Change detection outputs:
────────

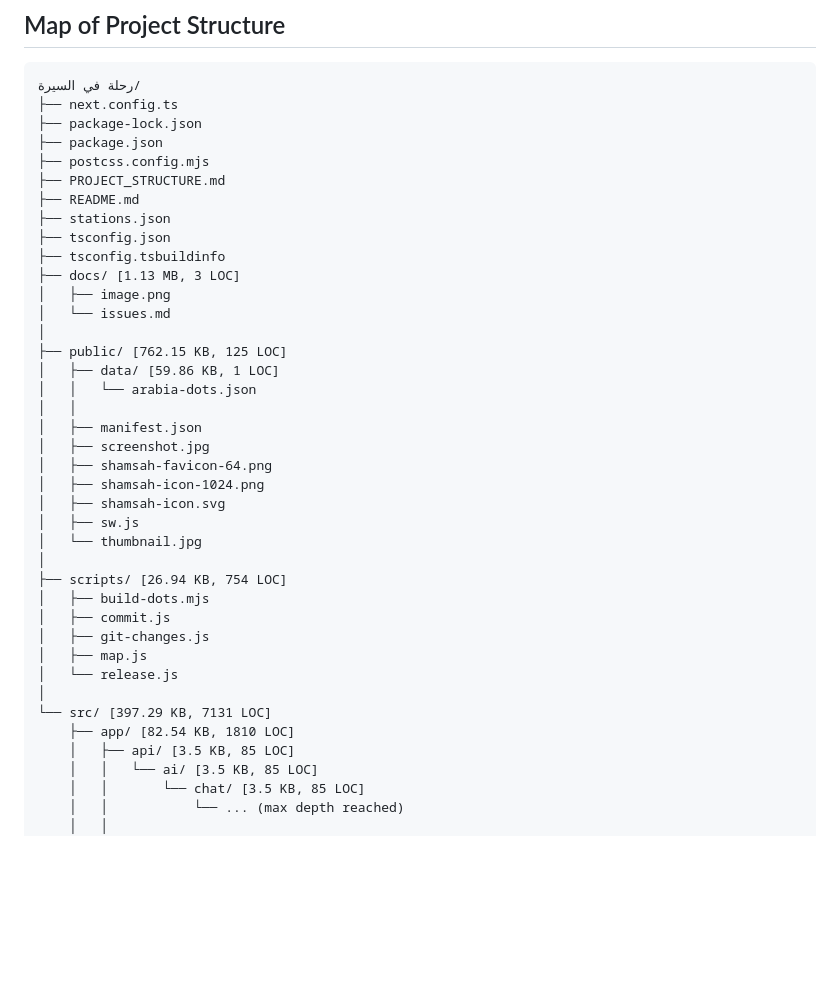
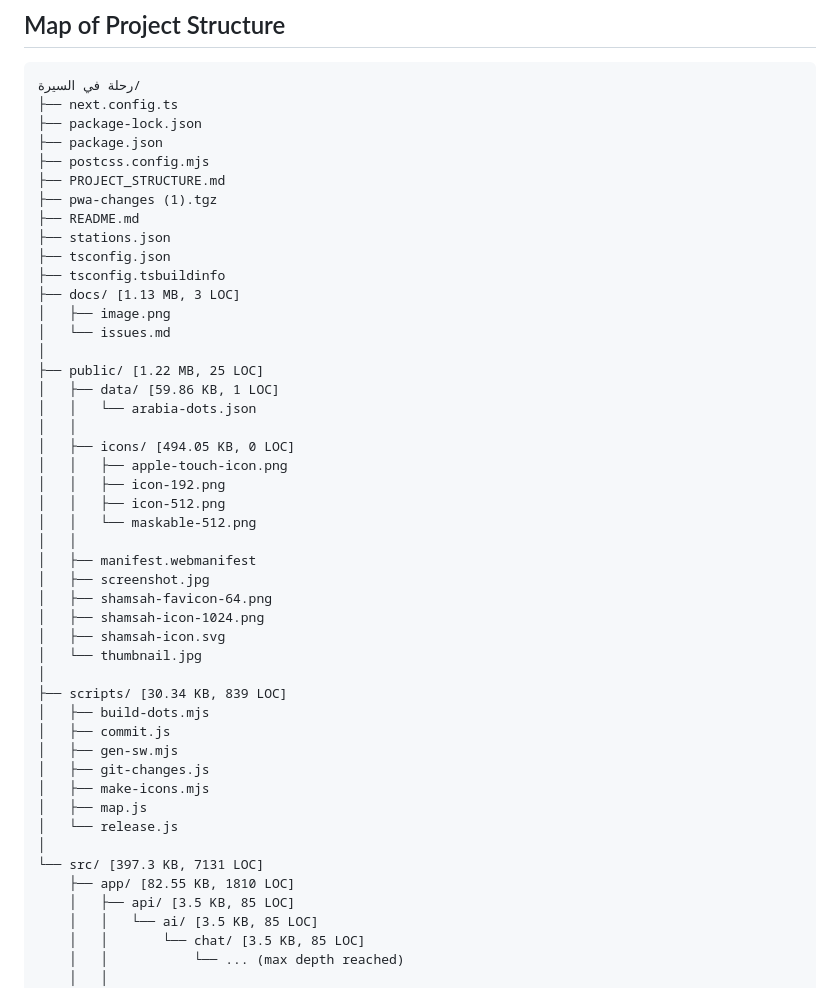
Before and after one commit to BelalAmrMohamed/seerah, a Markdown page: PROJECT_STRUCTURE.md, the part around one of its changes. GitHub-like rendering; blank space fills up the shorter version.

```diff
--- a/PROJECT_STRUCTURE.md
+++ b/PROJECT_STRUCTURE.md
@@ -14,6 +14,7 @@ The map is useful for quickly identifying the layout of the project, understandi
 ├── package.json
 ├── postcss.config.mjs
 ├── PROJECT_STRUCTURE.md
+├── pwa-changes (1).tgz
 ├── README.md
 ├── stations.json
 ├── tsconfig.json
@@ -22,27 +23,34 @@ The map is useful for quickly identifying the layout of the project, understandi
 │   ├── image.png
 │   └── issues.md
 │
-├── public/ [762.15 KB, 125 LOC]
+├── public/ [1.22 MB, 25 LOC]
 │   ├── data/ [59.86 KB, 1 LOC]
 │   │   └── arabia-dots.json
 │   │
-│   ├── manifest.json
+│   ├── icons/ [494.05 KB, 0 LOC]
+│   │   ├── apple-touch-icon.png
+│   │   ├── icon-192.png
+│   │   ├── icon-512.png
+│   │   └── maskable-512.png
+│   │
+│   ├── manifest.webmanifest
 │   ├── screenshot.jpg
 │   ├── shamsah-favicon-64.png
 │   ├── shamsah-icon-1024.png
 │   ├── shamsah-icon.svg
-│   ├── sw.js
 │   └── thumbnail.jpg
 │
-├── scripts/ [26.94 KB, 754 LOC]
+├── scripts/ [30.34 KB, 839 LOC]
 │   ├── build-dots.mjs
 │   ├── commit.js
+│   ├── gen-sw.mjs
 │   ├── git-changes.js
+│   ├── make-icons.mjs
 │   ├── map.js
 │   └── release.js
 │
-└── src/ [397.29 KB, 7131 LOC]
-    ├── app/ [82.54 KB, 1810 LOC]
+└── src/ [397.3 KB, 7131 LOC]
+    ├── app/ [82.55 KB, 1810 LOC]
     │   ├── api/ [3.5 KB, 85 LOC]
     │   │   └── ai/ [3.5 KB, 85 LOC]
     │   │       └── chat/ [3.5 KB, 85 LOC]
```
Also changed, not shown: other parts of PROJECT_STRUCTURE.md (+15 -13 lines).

────────

**ABOUT THIS EXERCISE**.
Return all lines in the entries above that carry the word "json".

**EXERCISE RESPONSE**.
 ├── package.json
 ├── stations.json
 ├── tsconfig.json
 │   │   └── arabia-dots.json
-│   ├── manifest.json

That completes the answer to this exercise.